Where things really went off the rails was when republicans used their majority to refuse any Obama appointees to come to a vote, and not recessing congress so there was no possibility of recess appointments. If this was done for controversial appointees and sensitive positions that would be one thing, but they started doing it for everything, even meaningless ambassadorships. The democrats stupidly suspended the rules to push those through with a majority vote, which paved the way for suspension of the rules to push Gorsuch through. Now Trump is pushing McConnell to suspend the rules in all cases, so the Senate is simple majority rule. What I don't understand is why he got on that rant after losing the health care vote in the Senate 51-49. Does he not understand that such a change would not help get health care past the Senate?
If McConnell is dumb enough to do that, it will come back to bite republicans down the road when the democrats regain a majority in the Senate, which is only a matter of time. Probably not in 2018 since too many seats are up (they have a better chance of taking back the House) but depending on what happens with Trump there could be a D landslide in 2020. Conservatives will rue the day they permanently suspended the rules requiring 60 votes if that happens, as democrats could simply undo whatever republicans accomplish from 2017-2020. And probably will.

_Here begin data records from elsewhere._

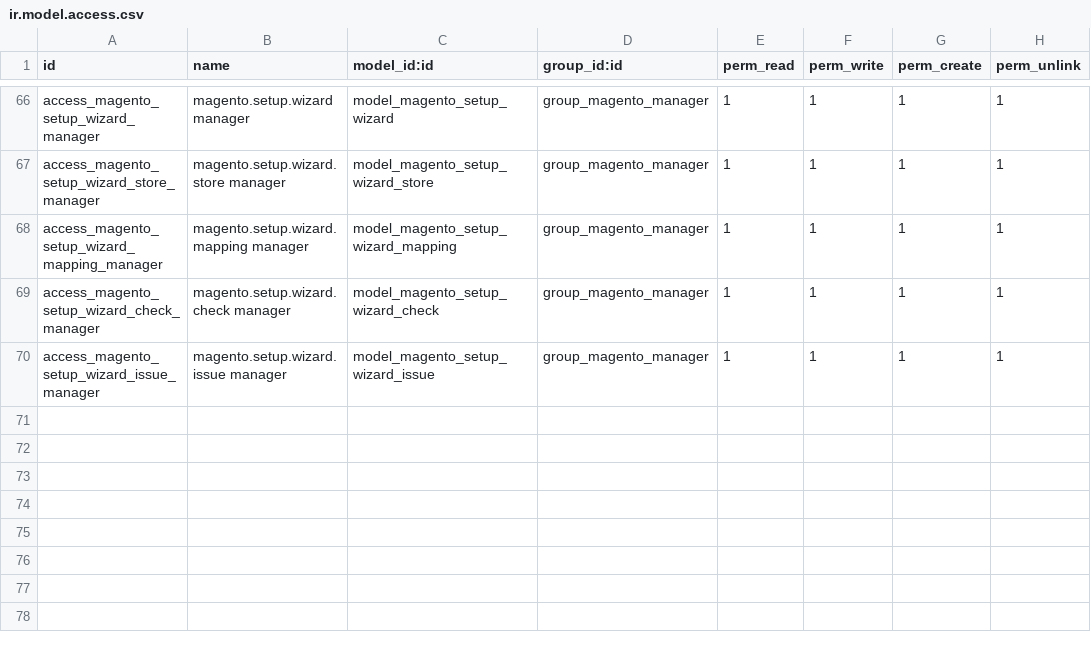
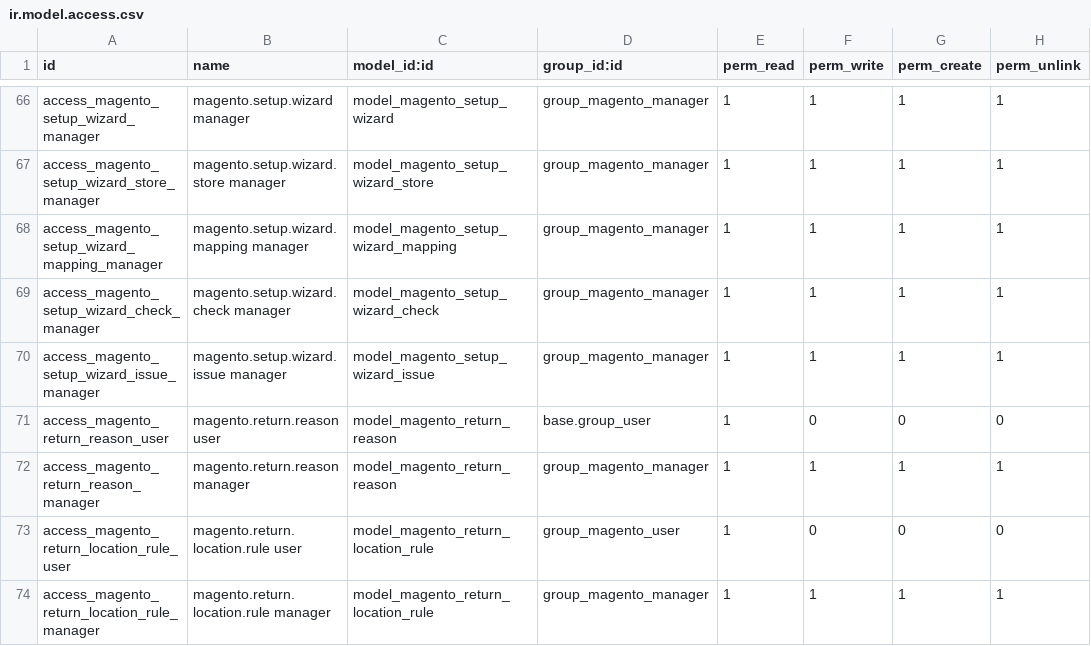
Before and after one commit to SDLC-corp/odoo-magento-connector, a CSV file: sdlc_magento_connector/security/ir.model.access.csv, drawn as a sheet; only a part is shown, gaps mark what is left out; the diff names each change by its address in the sheet, - before the commit and + after, or states it on an @@ line.

```diff
--- a/sdlc_magento_connector/security/ir.model.access.csv
+++ b/sdlc_magento_connector/security/ir.model.access.csv
+row 71: access_magento_return_reason_user | magento.return.reason user | model_magento_return_reason | base.group_user | 1 | 0 | 0 | 0
+row 72: access_magento_return_reason_manager | magento.return.reason manager | model_magento_return_reason | group_magento_manager | 1 | 1 | 1 | 1
+row 73: access_magento_return_location_rule_user | magento.return.location.rule user | model_magento_return_location_rule | group_magento_user | 1 | 0 | 0 | 0
+row 74: access_magento_return_location_rule_manager | magento.return.location.rule manager | model_magento_return_location_rule | group_magento_manager | 1 | 1 | 1 | 1
```
Also changed, not shown: 8 other files.
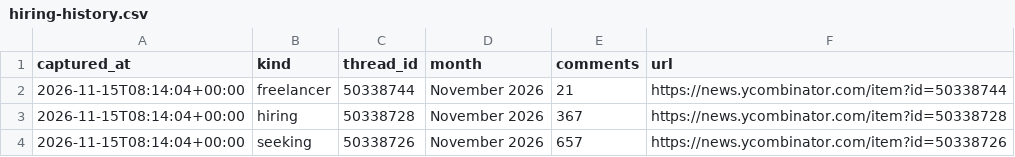
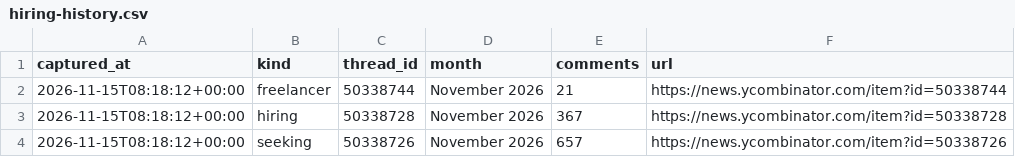
Before and after one commit to zalize-com/trendscope, a CSV file: data/hiring-history.csv, drawn as a sheet.

```diff
--- a/data/hiring-history.csv
+++ b/data/hiring-history.csv
@@ -1,4 +1,4 @@
 captured_at,kind,thread_id,month,comments,url
-2026-11-15T08:14:04+00:00,freelancer,50338744,November 2026,21,https://news.ycombinator.com/item?id=50338744
-2026-11-15T08:14:04+00:00,hiring,50338728,November 2026,367,https://news.ycombinator.com/item?id=50338728
-2026-11-15T08:14:04+00:00,seeking,50338726,November 2026,657,https://news.ycombinator.com/item?id=50338726
+2026-11-15T08:18:12+00:00,freelancer,50338744,November 2026,21,https://news.ycombinator.com/item?id=50338744
+2026-11-15T08:18:12+00:00,hiring,50338728,November 2026,367,https://news.ycombinator.com/item?id=50338728
+2026-11-15T08:18:12+00:00,seeking,50338726,November 2026,657,https://news.ycombinator.com/item?id=50338726
```
Also changed, not shown: data/daily/2026-11-15.csv, data/health-log.csv, 10 other files.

I hope you see how unhealthy it is making politics into some sort of ping pong game where the main goal is to undo the other guys' accomplishments the first chance you get. Regardless of who you want to blame for starting it, or escalating it, it is clear this has become the modus operandi of both parties. In the past the 60 vote majority required for most things in the Senate prevented this, and forced at least minimal bipartisan cooperation. Now cooperation is a dirty word for republican primary voters, and they will remove anyone guilty of working across the aisle, to replace them with a purist who will vote in lockstep for all republican bills and against all democrat bills. The democrats don't appear to have reached that point yet, but the Sanders/Clinton split is the beginning of the same story on their side. If someone with Reagan's record of passing bipartisan legislation was running in a republican congressional primary, he'd out on his ear in favor of someone seen as more "loyal" to conservative principles.
Personally I think rather than changing the rules in the Senate to require 51 votes instead of 60, we'd be better off changing the rules in both the Senate and the House to require 2/3 majority to pass anything. No party will ever manage such overwhelming majorities, so there would be no possibility of passing republican or democratic "dream" platform ideas, only to see them undone a few years later. What good would it do republicans to pass the massive tax cuts they want to see if democrats can simply undo them a few years later? What good would it do democrats to pass single payer health care if republicans can simply undo it a few years later? Wild swings in something as basic as taxes or health care would be a disaster for the economy.
Reagan was a darling of conservatives but he worked with the democrats on many issues, including tax reform. Clinton might have fiddled with it around the edges when he had power, but he didn't undo Reagan's tax cuts. Would you like to see the Ryan plan (or whatever tax plan you subscribe to) passed in full to take effect on Jan. 1, 2019, only to see the democrats take power in the 2020 elections and pass a repeal of those changes effective Jan. 1, 2022? Or would you rather have some simplifications and rate cuts / deduction elimination that isn't nearly all you could hope for, but won't be undone the first change democrats get?